I welcome the opportunity to contribute to this motion of condolence in relation to the natural disasters that have so significantly impacted on so many communities across Australia this summer, particularly the natural disasters that have devastated my home city of Brisbane and my state of Queensland. Firstly, I would like to offer my sincere condolences on behalf of all the residents of Bonner to the families and loved ones of those whose lives were so tragically lost. In particular, I acknowledge my colleagues from both sides who lost members of their communities. I know that your communities will never be the same again. I also offer my sincere condolences to everyone who suffered throughout the recent floods and Cyclone Yasi-to those who lost their personal belongings, including many irreplaceable memories, and those who returned to find their home, their ‘castle’, devastated.
Unlike those of so many of my Queensland colleagues, my electorate of Bonner was not significantly impacted by the flood in Brisbane only a matter of weeks ago. This is somewhat miraculous, given that we border on the electorate of Griffith, which I know suffered significant loss. There was certainly concern raised for the suburbs of Murarrie and Hemmant in Bonner but, given the Brisbane River did not rise to the levels originally predicted, it seems that many families and homes in these suburbs were spared. However, as many in this House would know, the eastern border of my electorate is in fact Moreton Bay, the mouth of the Brisbane River. I have had a lot of people contacting me, voicing their concerns about the plume of mud and debris dispersing through Moreton Bay.
The enormous amount of water that flowed down the Brisbane River brought with it thousands of tonnes of silt containing pollutants which are now settling in Moreton Bay. The Queensland Department of Environment and Resource Management, the Healthy Waterways partnership, the CSIRO and several Queensland universities have deployed research teams into the bay in the last couple of weeks so as to understand the dynamics of the flood plume and its likely effect on seagrass, fish, dugongs, turtles, coral and other marine flora and fauna. I am completely behind these efforts and thank the many organisations for their dedication and care. So many people’s livelihoods depend on the ongoing health of Moreton Bay.

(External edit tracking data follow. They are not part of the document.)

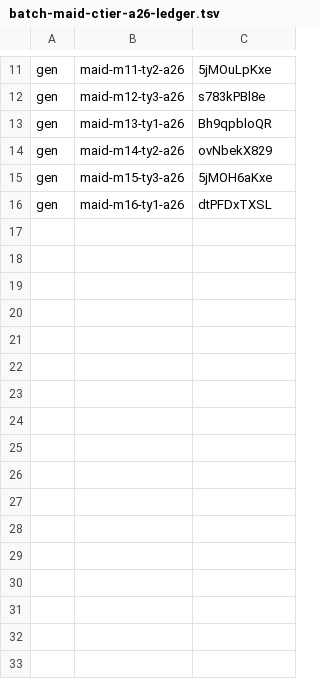
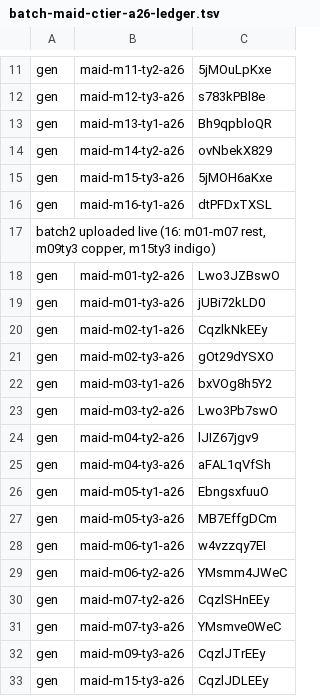
Before and after one commit to thientran2711/cung-tuong-mong, a TSV file: dev/handover/reports/fig-cutout-clean/batch-maid-ctier-a26-ledger.tsv, drawn as a sheet; only a part is shown, gaps mark what is left out.

```diff
--- a/dev/handover/reports/fig-cutout-clean/batch-maid-ctier-a26-ledger.tsv
+++ b/dev/handover/reports/fig-cutout-clean/batch-maid-ctier-a26-ledger.tsv
@@ -16 +16,18 @@ gen	maid-m15-ty3-a26	5jMOH6aKxe
 gen	maid-m16-ty1-a26	dtPFDxTXSL
+batch2 uploaded live (16: m01-m07 rest, m09ty3 copper, m15ty3 indigo)
+gen	maid-m01-ty2-a26	Lwo3JZBswO
+gen	maid-m01-ty3-a26	jUBi72kLD0
+gen	maid-m02-ty1-a26	CqzlkNkEEy
+gen	maid-m02-ty3-a26	gOt29dYSXO
+gen	maid-m03-ty1-a26	bxVOg8h5Y2
+gen	maid-m03-ty2-a26	Lwo3Pb7swO
+gen	maid-m04-ty2-a26	lJIZ67jgv9
+gen	maid-m04-ty3-a26	aFAL1qVfSh
+gen	maid-m05-ty1-a26	EbngsxfuuO
+gen	maid-m05-ty3-a26	MB7EffgDCm
+gen	maid-m06-ty1-a26	w4vzzqy7EI
+gen	maid-m06-ty2-a26	YMsmm4JWeC
+gen	maid-m07-ty2-a26	CqzlSHnEEy
+gen	maid-m07-ty3-a26	YMsmve0WeC
+gen	maid-m09-ty3-a26	CqzlJTrEEy
+gen	maid-m15-ty3-a26	CqzlJDLEEy
```
Also changed, not shown: 2 other files.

Throughout the darkest days of the flood in Brisbane, my office was able to largely remain open to assist many of the residents with information and direct people to specialist assistance as required, but this was done by only one staff member and me. All the other members of my staff were forced to remain in their homes-most without power-because most of the major roads had either been cut off by floodwater or were required by emergency services. While I readily admit that this is no real impost compared to those who were evacuated or remained in their homes hoping to hold back the water, it does give this House a sense of the gravity of what occurred and that there are few people in Brisbane and across the state of Queensland who have not been touched in some way.

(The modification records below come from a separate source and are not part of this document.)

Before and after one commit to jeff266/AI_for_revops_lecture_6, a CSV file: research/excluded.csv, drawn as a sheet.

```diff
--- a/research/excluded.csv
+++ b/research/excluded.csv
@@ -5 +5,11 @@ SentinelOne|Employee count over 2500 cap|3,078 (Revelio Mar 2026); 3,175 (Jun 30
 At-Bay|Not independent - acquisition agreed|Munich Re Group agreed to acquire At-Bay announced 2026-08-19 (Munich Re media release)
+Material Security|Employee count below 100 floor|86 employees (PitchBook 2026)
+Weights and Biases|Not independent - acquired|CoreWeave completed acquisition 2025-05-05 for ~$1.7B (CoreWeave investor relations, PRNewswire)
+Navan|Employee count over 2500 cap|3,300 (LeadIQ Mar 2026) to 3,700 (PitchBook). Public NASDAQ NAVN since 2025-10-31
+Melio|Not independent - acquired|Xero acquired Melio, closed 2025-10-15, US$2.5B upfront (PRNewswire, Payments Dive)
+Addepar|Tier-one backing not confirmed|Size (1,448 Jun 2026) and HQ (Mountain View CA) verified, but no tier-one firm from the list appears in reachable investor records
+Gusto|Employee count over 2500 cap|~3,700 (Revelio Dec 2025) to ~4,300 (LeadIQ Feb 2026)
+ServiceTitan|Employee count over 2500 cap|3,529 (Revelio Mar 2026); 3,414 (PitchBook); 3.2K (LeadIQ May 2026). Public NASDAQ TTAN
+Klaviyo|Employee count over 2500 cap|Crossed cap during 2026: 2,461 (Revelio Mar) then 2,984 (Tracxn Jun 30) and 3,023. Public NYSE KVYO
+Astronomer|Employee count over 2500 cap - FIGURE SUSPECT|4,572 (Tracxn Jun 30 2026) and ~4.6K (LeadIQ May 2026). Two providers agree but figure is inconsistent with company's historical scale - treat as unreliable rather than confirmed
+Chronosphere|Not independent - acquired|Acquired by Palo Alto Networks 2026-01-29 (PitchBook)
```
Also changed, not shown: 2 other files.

Given the scale of the disaster, what I have found incredible over the last few weeks has been the community compassion in Bonner for those who have been impacted. The community spirit that emerged in the face of this disaster was a true testament to the generosity and kindness of local residents. Never before have so many people offered their help and support to those in need. I know that many in my community assisted those threatened by flood waters by filling and moving sandbags and I know that so many offered their time to volunteer in the clean-up. I saw a legion of volunteers rise up with their rakes, buckets and shovels and line up at the Brisbane City Council volunteers stations. They worked tirelessly in the mud, moving tonnes of debris, bit by bit. At MacGregor State School, just outside my electorate, I was humbled and proud to witness the thousands of volunteers who lined up patiently to help those who had been affected. They were ordinary people who just wanted to help in any way they could to do their bit and get their fellow Aussies back on their feet. In my eyes they are extraordinary.

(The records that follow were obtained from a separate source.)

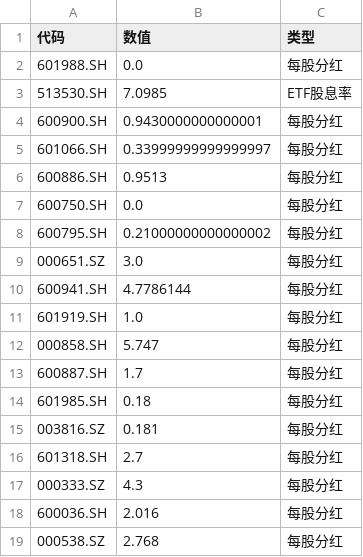
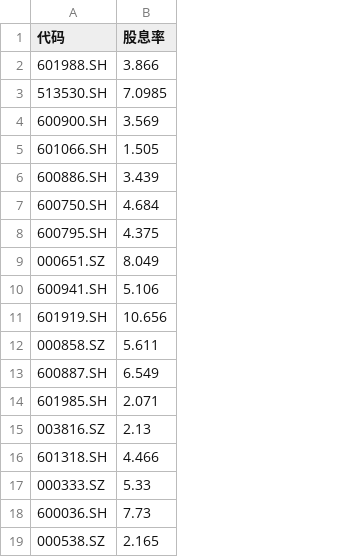
Before and after one commit to Alicats/Stock-Monitor-Platform, a CSV file: dividend_cache.csv, drawn as a sheet; removed rows and columns are numbered as before the commit, all else as after; the diff names each change by its address in the sheet, - before the commit and + after, or states it on an @@ line.

```diff
--- a/dividend_cache.csv
+++ b/dividend_cache.csv
-column B (数值), rows 2-19: 0.0 | 7.0985 | 0.9430000000000001 | 0.33999999999999997 | 0.9513 | 0.0 | 0.21000000000000002 | 3.0 | 4.7786144 | 1.0 | 5.747 | 1.7 | 0.18 | 0.181 | 2.7 | 4.3 | 2.016 | 2.768
-column C (类型), rows 2-19: 每股分红 | ETF股息率 | 每股分红 | 每股分红 | 每股分红 | 每股分红 | 每股分红 | 每股分红 | 每股分红 | 每股分红 | 每股分红 | 每股分红 | 每股分红 | 每股分红 | 每股分红 | 每股分红 | 每股分红 | 每股分红
+column B (股息率), rows 2-19: 3.866 | 7.0985 | 3.569 | 1.505 | 3.439 | 4.684 | 4.375 | 8.049 | 5.106 | 10.656 | 5.611 | 6.549 | 2.071 | 2.13 | 4.466 | 5.33 | 7.73 | 2.165
-A12 (代码): 000858.SH
+A12 (代码): 000858.SZ
```
Also changed, not shown: 4 other files.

On another practical level, I would like to extend my sincere thanks to all members of the local community who so generously donated goods for inclusion in special flood care packages. My office was overwhelmed by the community’s generosity in responding to the call for donations of hygiene products and other sanitary goods that are so often forgotten in care packages for those hardest hit. The local community was truly inspiring in their call to action. Thousands of much needed hygiene and basic sanitary products were received by my office and those were divided into over 100 care packages that were donated through the Red Cross to assist flood victims who lost everything. My electorate office has continued to collect donated goods for more care packages, including things such as deodorant, razors, shampoo, conditioner and other basic hygiene products, this time in conjunction with Liberal-National Party Women to support those affected by cyclone Yasi.
I would like to place on the record my admiration and appreciation for the Lord Mayor of Brisbane, Campbell Newman. Lord Mayor Newman displayed incredible leadership throughout the ordeal faced by Brisbane residents, and I would like to say thank you. There is still a big job ahead in rebuilding Brisbane, but if anyone is up to that task it is Campbell. Also, I have organised a fundraising initiative, which I will talk about at another time, to assist the victims of the floods.
On a final note, I would like to thank all Australians who have so generously donated to the various flood appeals that have been organised over recent weeks. Your generosity is humbling and, as a Queenslander, I say thank you. Again, I reiterate that the thoughts of all members of the Bonner community are with those who have been affected by recent events.